Before making her acting debut in the 2009 film Precious, which earned her an Oscar nomination, the 33-year-old worked as a phone sex operator for three years. She told Nylon, which features her in an April 2017 cover story, that she subconsciously uses her sex voice when she orders room service.

Sidibe, also known for her roles on American Horror Story and Empire, made headlines last summer when she debuted a thinner figure. She recently revealed she had undergone laproscopic bariatric surgery after she was diagnosed with Type 2 diabetes. She details her weight and other personal struggles in her memoir This Is Just My Face: Try Not to Stare, which is set for release in May.

Gabourey Sidibe, Nylon, April 2017

Shxpir / Nylon

Gabourey Sidibe, Nylon, April 2017

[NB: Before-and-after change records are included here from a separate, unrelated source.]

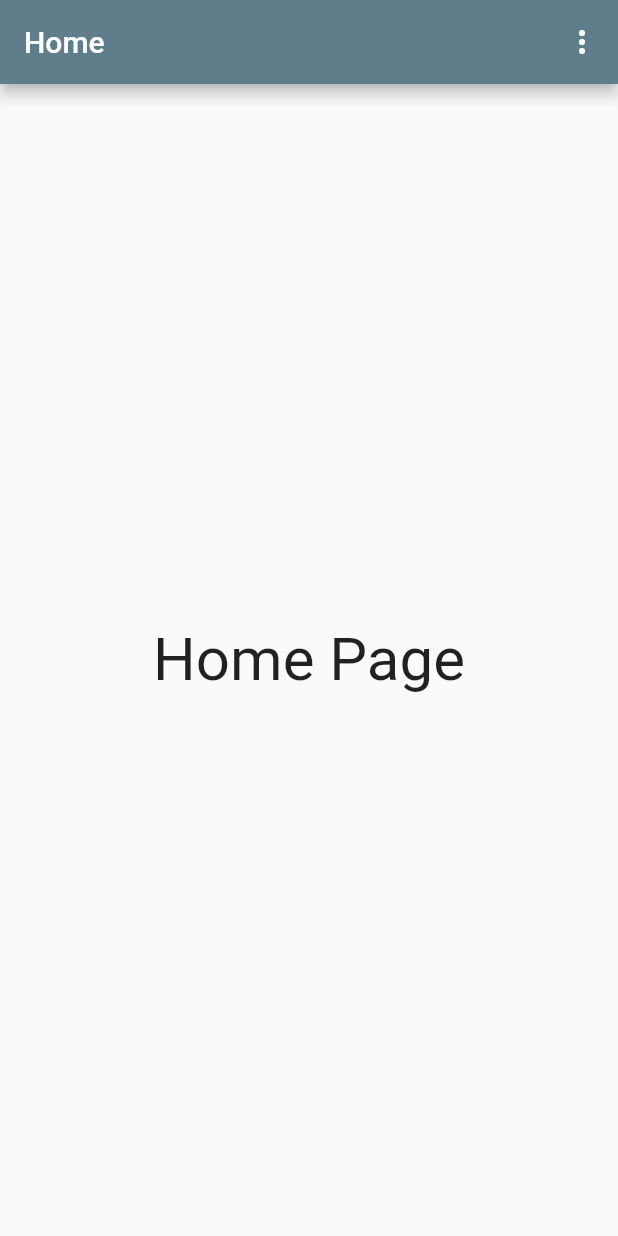
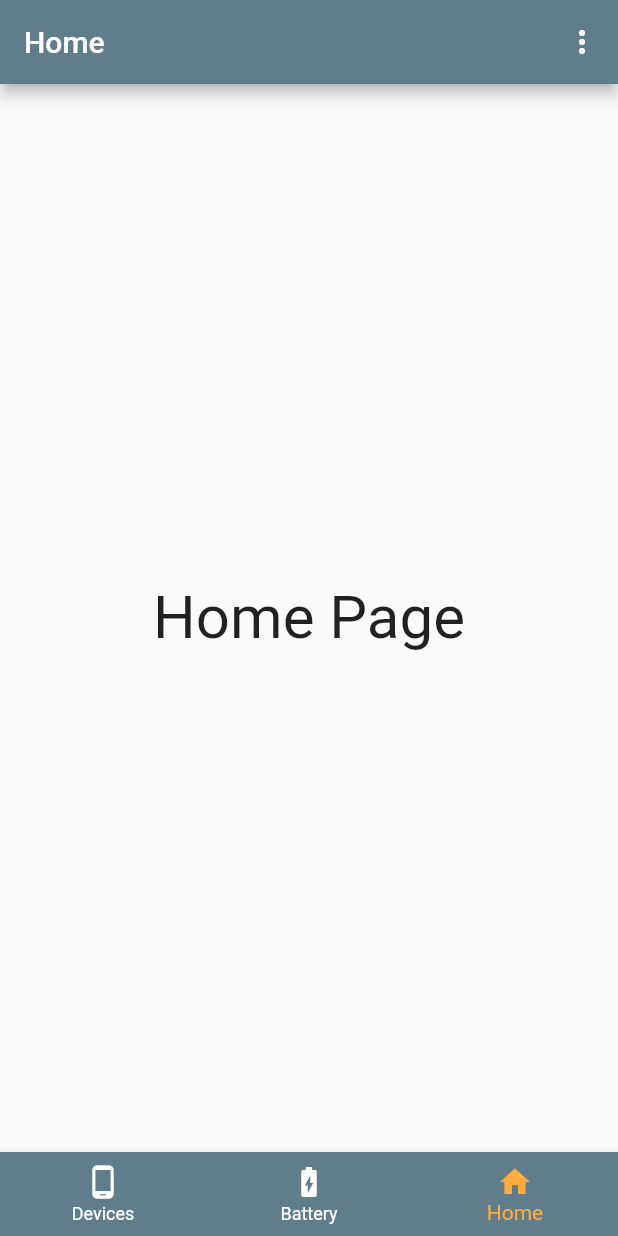
Before and after one commit to Chnapik/lp_app, a Flutter app: the screen it shows after launch, on a phone screen of 412 x 824 dp. Run offline on Flutter 3.47's test engine with Material 2 defaults, Android fonts, the phone set to English and light mode, and no system bars; our stand-ins replace go_router.

Commit message:
completed all tasks associated with GH Issue 44
Relates: #44

```diff
--- a/lib/main.dart
+++ b/lib/main.dart
@@ -3,6 +3,7 @@ import 'package:go_router/go_router.dart';
 import 'package:lp_app/screens/battery_page.dart';
 import 'package:lp_app/screens/ble1_page.dart';
 import 'package:lp_app/screens/ble2_page.dart';
+import 'package:lp_app/screens/bottom_nav_bar.dart';
 import 'package:lp_app/screens/devices_page.dart';
 import 'package:lp_app/screens/home_page.dart';
 import 'package:lp_app/screens/login_page.dart';
@@ -34,8 +35,12 @@ class _MyAppState extends State<MyApp> {
 }
 
 final _router = GoRouter(
-  initialLocation: '/home',
+  initialLocation: '/bottomnavbar',
   routes: [
+    GoRoute(
+      path: '/bottomnavbar',
+      builder: (context, state) => const BottomNavBar(),
+    ),
     GoRoute(
       path: '/home',
       builder: (context, state) => const HomePage(),
--- a/lib/screens/ble1_page.dart
+++ b/lib/screens/ble1_page.dart
@@ -8,7 +8,7 @@ class Ble1Page extends StatelessWidget {
   Widget build(BuildContext context) {
     return Scaffold(
       appBar: MyAppBar(
-        appBarTitle: 'Battery',
+        appBarTitle: 'BLE1',
         showLeading: true,
       ),
       body: const Center(
--- a/lib/screens/ble2_page.dart
+++ b/lib/screens/ble2_page.dart
@@ -8,7 +8,7 @@ class Ble2Page extends StatelessWidget {
   Widget build(BuildContext context) {
     return Scaffold(
       appBar: MyAppBar(
-        appBarTitle: 'Battery',
+        appBarTitle: 'BLE2',
         showLeading: true,
       ),
       body: const Center(
--- a/lib/screens/main_route.dart
+++ b/lib/screens/bottom_nav_bar.dart
@@ -1,17 +1,16 @@
 import 'package:flutter/material.dart';
 import 'package:lp_app/screens/battery_page.dart';
-import 'package:lp_app/screens/settings_page.dart';
 import 'devices_page.dart';
 import 'home_page.dart';
 
-class MainRoute extends StatefulWidget {
-  const MainRoute({super.key});
+class BottomNavBar extends StatefulWidget {
+  const BottomNavBar({super.key});
 
   @override
-  State<MainRoute> createState() => _MainRouteState();
+  State<BottomNavBar> createState() => _MainRouteState();
 }
 
-class _MainRouteState extends State<MainRoute> {
+class _MainRouteState extends State<BottomNavBar> {
   int _selectedPageIndex = 2;
 
   void _onPageChanged(int index) => setState(() => _selectedPageIndex = index);
--- a/lib/screens/home_page.dart
+++ b/lib/screens/home_page.dart
@@ -1,5 +1,6 @@
 import 'package:flutter/material.dart';
 import 'package:lp_app/screens/app_bar.dart';
+import 'package:lp_app/screens/bottom_nav_bar.dart';
 
 class HomePage extends StatelessWidget {
   const HomePage({Key? key}) : super(key: key);
--- a/lib/screens/registration_page.dart
+++ b/lib/screens/registration_page.dart
@@ -1,6 +1,6 @@
 import 'package:flutter/material.dart';
 import 'package:lp_app/screens/app_bar.dart';
-import 'package:lp_app/screens/main_route.dart';
+import 'package:lp_app/screens/bottom_nav_bar.dart';
 
 class RegistrationPage extends StatelessWidget {
   const RegistrationPage({super.key});
@@ -75,7 +75,7 @@ class RegistrationPage extends StatelessWidget {
                   return ElevatedButton(
                     onPressed: () {
                       Navigator.of(context).push(MaterialPageRoute(
-                          builder: (context) => const MainRoute()));
+                          builder: (context) => const BottomNavBar()));
                     },
                     child: const Text('Login'),
                   );
--- a/lib/screens/settings_page.dart
+++ b/lib/screens/settings_page.dart
@@ -7,7 +7,10 @@ class SettingsPage extends StatelessWidget {
   @override
   Widget build(BuildContext context) {
     return Scaffold(
-      appBar: MyAppBar(appBarTitle: 'Settings', showLeading: true),
+      appBar: MyAppBar(
+        appBarTitle: 'Settings',
+        showLeading: true,
+      ),
       body: const Center(
         child: Text(
           'Settings Page',
```
Also changed, not shown: lib/screens/login_page.dart (+3 -4 lines).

Shxpir / Nylon

Gabourey Sidibe, Nylon, April 2017

Shxpir / Nylon

Sidibe told Nylon her father used to call her "Fatso" and beat her as a child. She said she was bullied in school and bullied people herself, "because it hurt." She talked about how she used to battle bulimia and suffer from panic attacks and depression.

After her surgery, her appetite decreased because her stomach had shrunk and she lost weight.

"You don't get to talk about my body if you like it or not; it's my body," she told Nylon. "And yeah, I have been struggling with weight my entire life. I realize that as long as I have a body, it will be a struggle."

Nowadays, Sidibe eats healthier and exercises—she even uses an Apple Watch to calculate her steps and lap-swimming strokes, Nylon said.

Gabourey Sidibe, Nylon, April 2017

Shxpir / Nylon

Sidibe was not treated like most female Oscar nominees after she became famous. In her memoir, she recalls overhearing a speakerphone conversation between director Lee Daniels and a "prominent fashion magazine editor," who told him say she was too overweight and dark to be on the outlet's cover, Nylon said.

"It really devastated me," she said. "I guess I thought that going from literally nothing to the lead in the movie would show people that I wouldn't be just fat anymore, or at least that's not the first thing people would think of me, that I'm not too fat or too black or ghetto or nappy—that wouldn't be part of my narrative anymore, but it was."

Daniels told Nylon he and the editor were both on the larger side themselves, saying, "To call somebody fat and black when we couldn't be bigger or blacker— I think that when you are that, and you are saying that, it's said with utter love. There was not hate, diss, or shade. He was talking about putting her on the cover, and it was a mission for him to do that."